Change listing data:
——

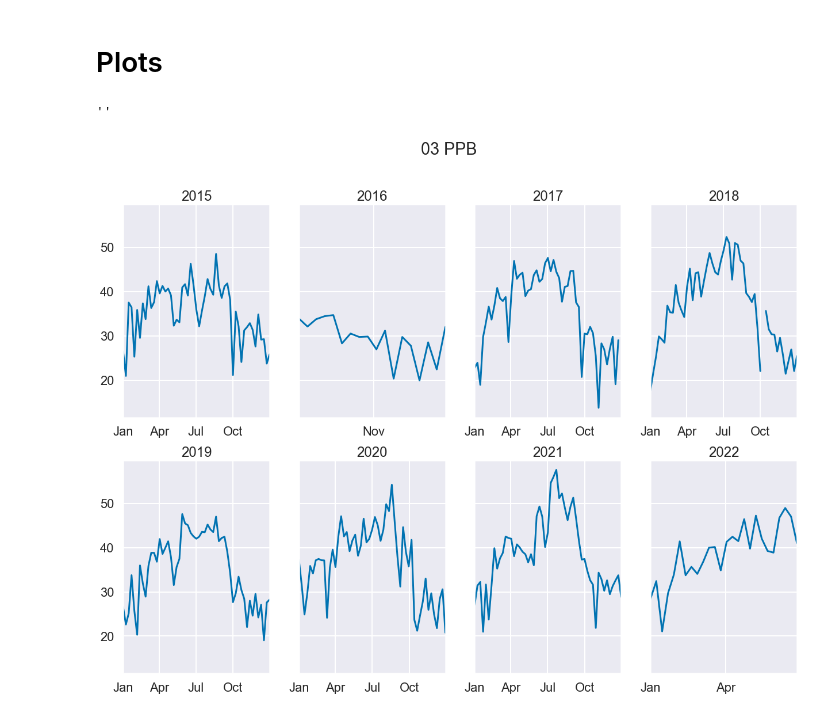
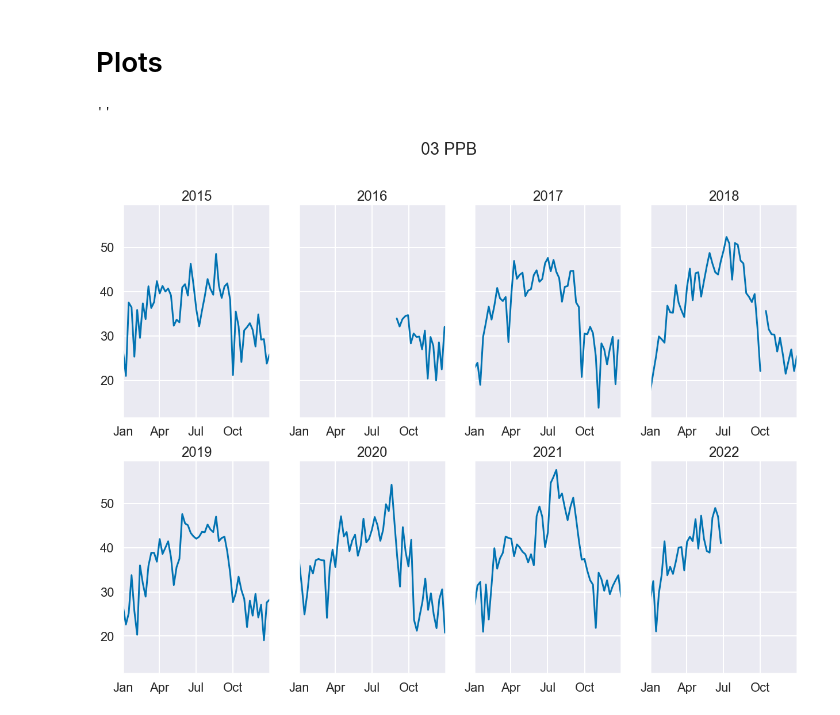
Before and after one commit to nmmichalak/colorado-air, a Jupyter notebook: colorado_air_pollution.ipynb, the cells around one changed output. Cells and saved outputs as stored; diff of their text form; code cells hidden in the pictures.

Commit message:
updating plot x-axis

```diff
--- a/colorado_air_pollution.ipynb
+++ b/colorado_air_pollution.ipynb
@@ -139,21 +140,24 @@ o3_boulder
 # %%
 fig, axes = plt.subplots(nrows = 2, ncols = 4, figsize = (10.5 * 2, 7.5 * 2), sharex = False, sharey = True)
 axes = axes.flatten()
 
 for i, year_i in enumerate([2015, 2016, 2017, 2018, 2019, 2020, 2021, 2022]):
+    # subplot for yearabs
     o3_boulder.set_index("date_time").query(f"date_year == {year_i}")["o3_ppb"].resample("7d").mean().plot(ax = axes[i])
 
+    # full year of dates
+    axes[i].set_xlim([datetime.date(year_i, 1, 1), datetime.date(year_i, 12, 31)])
+
+    # 3 month interval
     axes[i].xaxis.set_major_locator(mdates.MonthLocator(interval = 3))
     axes[i].xaxis.set_major_formatter(mdates.DateFormatter("%b"))
 
+    # year subplot title
     axes[i].set(xlabel = None, title = year_i)
 
+# super title
 fig.suptitle("03 PPB")
-
-# o3_boulder.set_index("date_time")["o3_ppb"].resample("1m").mean().plot(ax = axes, label = "monthly average", color = "black")
-
-# axes.legend(loc = "best")
 ;
 # %% [output]
 ''
-[figure, old version]
+[figure, new version]
```
Also changed, not shown: parts of 1 cell of this notebook.
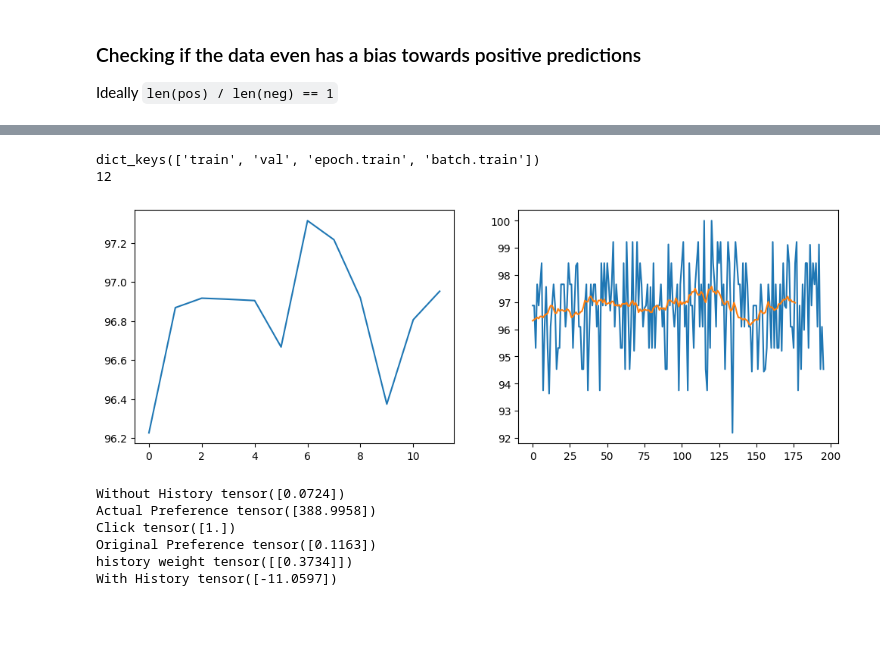
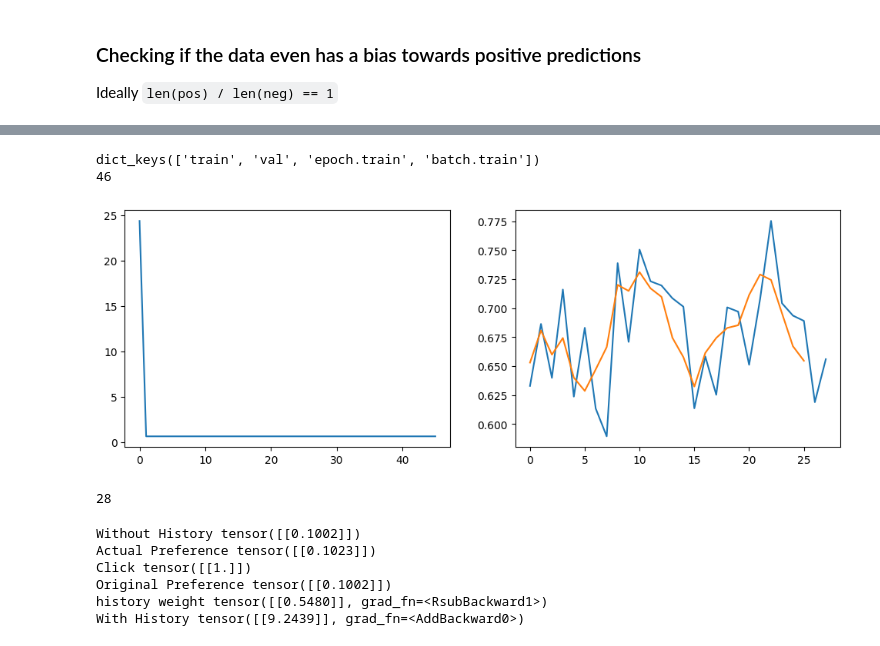
Before and after one commit to Minecraftian14/rs-fatigue-aware-dual-system-recommender-system, a Jupyter notebook: sandbox/kuairec_system_1_training.ipynb, the cells around one changed output, grey strips where cells are left out. Saved outputs shown, nothing was run; the diff lists cells and outputs as text; code cells hidden in the pictures; blank space fills up the shorter version.

```diff
--- a/sandbox/kuairec_system_1_training.ipynb
+++ b/sandbox/kuairec_system_1_training.ipynb
@@ -714,9 +598,16 @@ except:
 def bce_loss(preds, truth):
     uem, (ubs, hbs) = preds
     iem, ibs, clk = truth
+    # print("uem, (ubs, hbs)", uem.shape, ubs.shape, hbs.shape)
+    # print("iem, ibs, clk", iem.shape, ibs.shape, clk.shape)
+    # print("iem stats:", iem.min().item(), iem.max().item(), iem.abs().mean().item())
+    # print("uem stats:", uem.min().item(), uem.max().item(), uem.abs().mean().item())
     if ubs is None: ubs = 0
-    rel = torch.sigmoid(((uem * iem).sum(dim=1) + ubs + ibs) / 0.62 * 6)
-    return F.binary_cross_entropy(rel, clk)
+    # rel = torch.sigmoid(((uem * iem).sum(dim=1) + ubs.squeeze() + hbs.squeeze() + ibs.squeeze()) / 0.62 * 6)
+    logit = (uem * iem).sum(dim=1) + ubs.squeeze() + hbs.squeeze() + ibs.squeeze()
+    # print(f"logit mean={logit.mean():.3f}, std={logit.std():.3f}")
+    # print("logit", logit.shape)
+    return F.binary_cross_entropy_with_logits(logit, clk.squeeze())
 
 
 def mse_loss(preds, truth):
@@ -749,9 +640,12 @@ loss = None
 try:
     trainer = Trainer(
         model=recommender,
-        train_dataloader=data.DataLoader(umd, batch_size=128, collate_fn=collate_fn),
-        epochs=2,
-        # dataset_fraction=1,
+        # train_dataloader=DataLoader(umd_v2, batch_size=16, collate_fn=collate_fn),
+        train_dataloader=DataLoader(umd_v2, batch_size=16, collate_fn=create_sequence_collator(
+            (False, False, True, True, True)
+        )),
+        # train_dataloader=DataLoader(umd_v2, batch_size=16, collate_fn=sequence_collate),
+        epochs=5,
         criterion=bce_loss,
         # criterion=mse_loss,
         # optimizer=lambda x: torch.optim.Adam(x, lr=0.001),
@@ -783,9 +659,0 @@ except:
-# %%
-try:
-    trainer.optimizer = torch.optim.SGD([
-        {'params': recommender.history_model.parameters(), 'lr': 0.0000001},
-        {'params': recommender.alpha.parameters(), 'lr': 0.01},
-    ], lr=0.003)
-    print(recommender.history_model)
-except:
-    traceback.print_exc()
@@ -834,0 +666,10 @@ Epoch:  2/ 2    Train Loss: 96.95    TTS: 57.61    ETA: 0.00
+# %%
+try:
+    trainer.epochs = 1
+    # trainer.optimizer = torch.optim.AdamW([
+    #     {'params': recommender.history_model.parameters(), 'lr': 0.001},
+    #     {'params': recommender.alpha.parameters(), 'lr': 0.00001},
+    # ], lr=0.0)
+    # print(recommender.history_model)
+except:
+    traceback.print_exc()
@@ -835,25 +743,33 @@ Epoch:  2/ 2    Train Loss: 96.95    TTS: 57.61    ETA: 0.00
 # %%
 try:
-    def running_average(arr, window=20):
+    def running_average(arr, window=3):
         return np.convolve(arr, np.ones(window), 'valid') / window
 
 
     print(trainer.loss.keys())
     print(len(trainer.loss['epoch.train']))
     _, axs = plt.subplots(1, 2, figsize=(12, 4))
     axs[0].plot(trainer.loss['train'])
     axs[1].plot(trainer.loss['batch.train'])
     axs[1].plot(running_average(trainer.loss['batch.train']))
 except:
     traceback.print_exc()
 # %% [output]
 dict_keys(['train', 'val', 'epoch.train', 'batch.train'])
-12
+46
-[figure, old version]
+[figure, new version]
+# %%
+try:
+    print(len(trainer.loss['batch.train']))
+    # trainer.loss['batch.train'] = trainer.loss['batch.train'][301:]
+except:
+    traceback.print_exc()
+# %% [output]
+28
 # %%
 try:
     with torch.no_grad():
-        (uid, uft, hid, hft, hcl, msk), (iem, ibs, clk) = next(iter(data.DataLoader(umd, collate_fn=collate_fn)))
+        (uid, uft, hid, hft, hcl, msk), (iem, ibs, clk) = next(iter(DataLoader(umd_v2, collate_fn=collate_fn)))
 
         uem, ubs = user_model(uid, uft)
         print("Without History", (uem * iem).sum() + ubs + ibs)
@@ -868,16 +784,17 @@ try:
         alpha = recommender.alpha(uem)
         print('history weight', 1 - alpha)
 
-        uem2, (ubs2, _) = recommender(uid, uft, hid, hft, hcl, msk)
-        print("With History", (uem2 * iem).sum() + ubs2 + ibs)
+        uem2, (ubs2, hbs) = recommender(uid, uft, hid, hft, hcl, msk)
+        print("With History", (uem2 * iem).sum() + ubs2 + ibs + hbs)
+
 except:
     traceback.print_exc()
 # %% [output]
-Without History tensor([0.0724])
-Actual Preference tensor([388.9958])
-Click tensor([1.])
-Original Preference tensor([0.1163])
-history weight tensor([[0.3734]])
-With History tensor([-11.0597])
+Without History tensor([[0.1002]])
+Actual Preference tensor([[0.1023]])
+Click tensor([[1.]])
+Original Preference tensor([[0.1002]])
+history weight tensor([[0.5480]], grad_fn=<RsubBackward1>)
+With History tensor([[9.2439]], grad_fn=<AddBackward0>)
 # %%
 try:
```
Also changed, not shown: parts of 39 cells of this notebook, 7 other files.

——

- [About this exercise]:
Copy every line above exactly, leaving no picture in the copy.

- [Answer section]:
Before and after one commit to nmmichalak/colorado-air, a Jupyter notebook: colorado_air_pollution.ipynb, the cells around one changed output. Cells and saved outputs as stored; diff of their text form; code cells hidden in the pictures.

Commit message:
updating plot x-axis

```diff
--- a/colorado_air_pollution.ipynb
+++ b/colorado_air_pollution.ipynb
@@ -139,21 +140,24 @@ o3_boulder
 # %%
 fig, axes = plt.subplots(nrows = 2, ncols = 4, figsize = (10.5 * 2, 7.5 * 2), sharex = False, sharey = True)
 axes = axes.flatten()
 
 for i, year_i in enumerate([2015, 2016, 2017, 2018, 2019, 2020, 2021, 2022]):
+    # subplot for yearabs
     o3_boulder.set_index("date_time").query(f"date_year == {year_i}")["o3_ppb"].resample("7d").mean().plot(ax = axes[i])
 
+    # full year of dates
+    axes[i].set_xlim([datetime.date(year_i, 1, 1), datetime.date(year_i, 12, 31)])
+
+    # 3 month interval
     axes[i].xaxis.set_major_locator(mdates.MonthLocator(interval = 3))
     axes[i].xaxis.set_major_formatter(mdates.DateFormatter("%b"))
 
+    # year subplot title
     axes[i].set(xlabel = None, title = year_i)
 
+# super title
 fig.suptitle("03 PPB")
-
-# o3_boulder.set_index("date_time")["o3_ppb"].resample("1m").mean().plot(ax = axes, label = "monthly average", color = "black")
-
-# axes.legend(loc = "best")
 ;
 # %% [output]
 ''
-[figure, old version]
+[figure, new version]
```
Also changed, not shown: parts of 1 cell of this notebook.
Before and after one commit to Minecraftian14/rs-fatigue-aware-dual-system-recommender-system, a Jupyter notebook: sandbox/kuairec_system_1_training.ipynb, the cells around one changed output, grey strips where cells are left out. Saved outputs shown, nothing was run; the diff lists cells and outputs as text; code cells hidden in the pictures; blank space fills up the shorter version.

```diff
--- a/sandbox/kuairec_system_1_training.ipynb
+++ b/sandbox/kuairec_system_1_training.ipynb
@@ -714,9 +598,16 @@ except:
 def bce_loss(preds, truth):
     uem, (ubs, hbs) = preds
     iem, ibs, clk = truth
+    # print("uem, (ubs, hbs)", uem.shape, ubs.shape, hbs.shape)
+    # print("iem, ibs, clk", iem.shape, ibs.shape, clk.shape)
+    # print("iem stats:", iem.min().item(), iem.max().item(), iem.abs().mean().item())
+    # print("uem stats:", uem.min().item(), uem.max().item(), uem.abs().mean().item())
     if ubs is None: ubs = 0
-    rel = torch.sigmoid(((uem * iem).sum(dim=1) + ubs + ibs) / 0.62 * 6)
-    return F.binary_cross_entropy(rel, clk)
+    # rel = torch.sigmoid(((uem * iem).sum(dim=1) + ubs.squeeze() + hbs.squeeze() + ibs.squeeze()) / 0.62 * 6)
+    logit = (uem * iem).sum(dim=1) + ubs.squeeze() + hbs.squeeze() + ibs.squeeze()
+    # print(f"logit mean={logit.mean():.3f}, std={logit.std():.3f}")
+    # print("logit", logit.shape)
+    return F.binary_cross_entropy_with_logits(logit, clk.squeeze())
 
 
 def mse_loss(preds, truth):
@@ -749,9 +640,12 @@ loss = None
 try:
     trainer = Trainer(
         model=recommender,
-        train_dataloader=data.DataLoader(umd, batch_size=128, collate_fn=collate_fn),
-        epochs=2,
-        # dataset_fraction=1,
+        # train_dataloader=DataLoader(umd_v2, batch_size=16, collate_fn=collate_fn),
+        train_dataloader=DataLoader(umd_v2, batch_size=16, collate_fn=create_sequence_collator(
+            (False, False, True, True, True)
+        )),
+        # train_dataloader=DataLoader(umd_v2, batch_size=16, collate_fn=sequence_collate),
+        epochs=5,
         criterion=bce_loss,
         # criterion=mse_loss,
         # optimizer=lambda x: torch.optim.Adam(x, lr=0.001),
@@ -783,9 +659,0 @@ except:
-# %%
-try:
-    trainer.optimizer = torch.optim.SGD([
-        {'params': recommender.history_model.parameters(), 'lr': 0.0000001},
-        {'params': recommender.alpha.parameters(), 'lr': 0.01},
-    ], lr=0.003)
-    print(recommender.history_model)
-except:
-    traceback.print_exc()
@@ -834,0 +666,10 @@ Epoch:  2/ 2    Train Loss: 96.95    TTS: 57.61    ETA: 0.00
+# %%
+try:
+    trainer.epochs = 1
+    # trainer.optimizer = torch.optim.AdamW([
+    #     {'params': recommender.history_model.parameters(), 'lr': 0.001},
+    #     {'params': recommender.alpha.parameters(), 'lr': 0.00001},
+    # ], lr=0.0)
+    # print(recommender.history_model)
+except:
+    traceback.print_exc()
@@ -835,25 +743,33 @@ Epoch:  2/ 2    Train Loss: 96.95    TTS: 57.61    ETA: 0.00
 # %%
 try:
-    def running_average(arr, window=20):
+    def running_average(arr, window=3):
         return np.convolve(arr, np.ones(window), 'valid') / window
 
 
     print(trainer.loss.keys())
     print(len(trainer.loss['epoch.train']))
     _, axs = plt.subplots(1, 2, figsize=(12, 4))
     axs[0].plot(trainer.loss['train'])
     axs[1].plot(trainer.loss['batch.train'])
     axs[1].plot(running_average(trainer.loss['batch.train']))
 except:
     traceback.print_exc()
 # %% [output]
 dict_keys(['train', 'val', 'epoch.train', 'batch.train'])
-12
+46
-[figure, old version]
+[figure, new version]
+# %%
+try:
+    print(len(trainer.loss['batch.train']))
+    # trainer.loss['batch.train'] = trainer.loss['batch.train'][301:]
+except:
+    traceback.print_exc()
+# %% [output]
+28
 # %%
 try:
     with torch.no_grad():
-        (uid, uft, hid, hft, hcl, msk), (iem, ibs, clk) = next(iter(data.DataLoader(umd, collate_fn=collate_fn)))
+        (uid, uft, hid, hft, hcl, msk), (iem, ibs, clk) = next(iter(DataLoader(umd_v2, collate_fn=collate_fn)))
 
         uem, ubs = user_model(uid, uft)
         print("Without History", (uem * iem).sum() + ubs + ibs)
@@ -868,16 +784,17 @@ try:
         alpha = recommender.alpha(uem)
         print('history weight', 1 - alpha)
 
-        uem2, (ubs2, _) = recommender(uid, uft, hid, hft, hcl, msk)
-        print("With History", (uem2 * iem).sum() + ubs2 + ibs)
+        uem2, (ubs2, hbs) = recommender(uid, uft, hid, hft, hcl, msk)
+        print("With History", (uem2 * iem).sum() + ubs2 + ibs + hbs)
+
 except:
     traceback.print_exc()
 # %% [output]
-Without History tensor([0.0724])
-Actual Preference tensor([388.9958])
-Click tensor([1.])
-Original Preference tensor([0.1163])
-history weight tensor([[0.3734]])
-With History tensor([-11.0597])
+Without History tensor([[0.1002]])
+Actual Preference tensor([[0.1023]])
+Click tensor([[1.]])
+Original Preference tensor([[0.1002]])
+history weight tensor([[0.5480]], grad_fn=<RsubBackward1>)
+With History tensor([[9.2439]], grad_fn=<AddBackward0>)
 # %%
 try:
```
Also changed, not shown: parts of 39 cells of this notebook, 7 other files.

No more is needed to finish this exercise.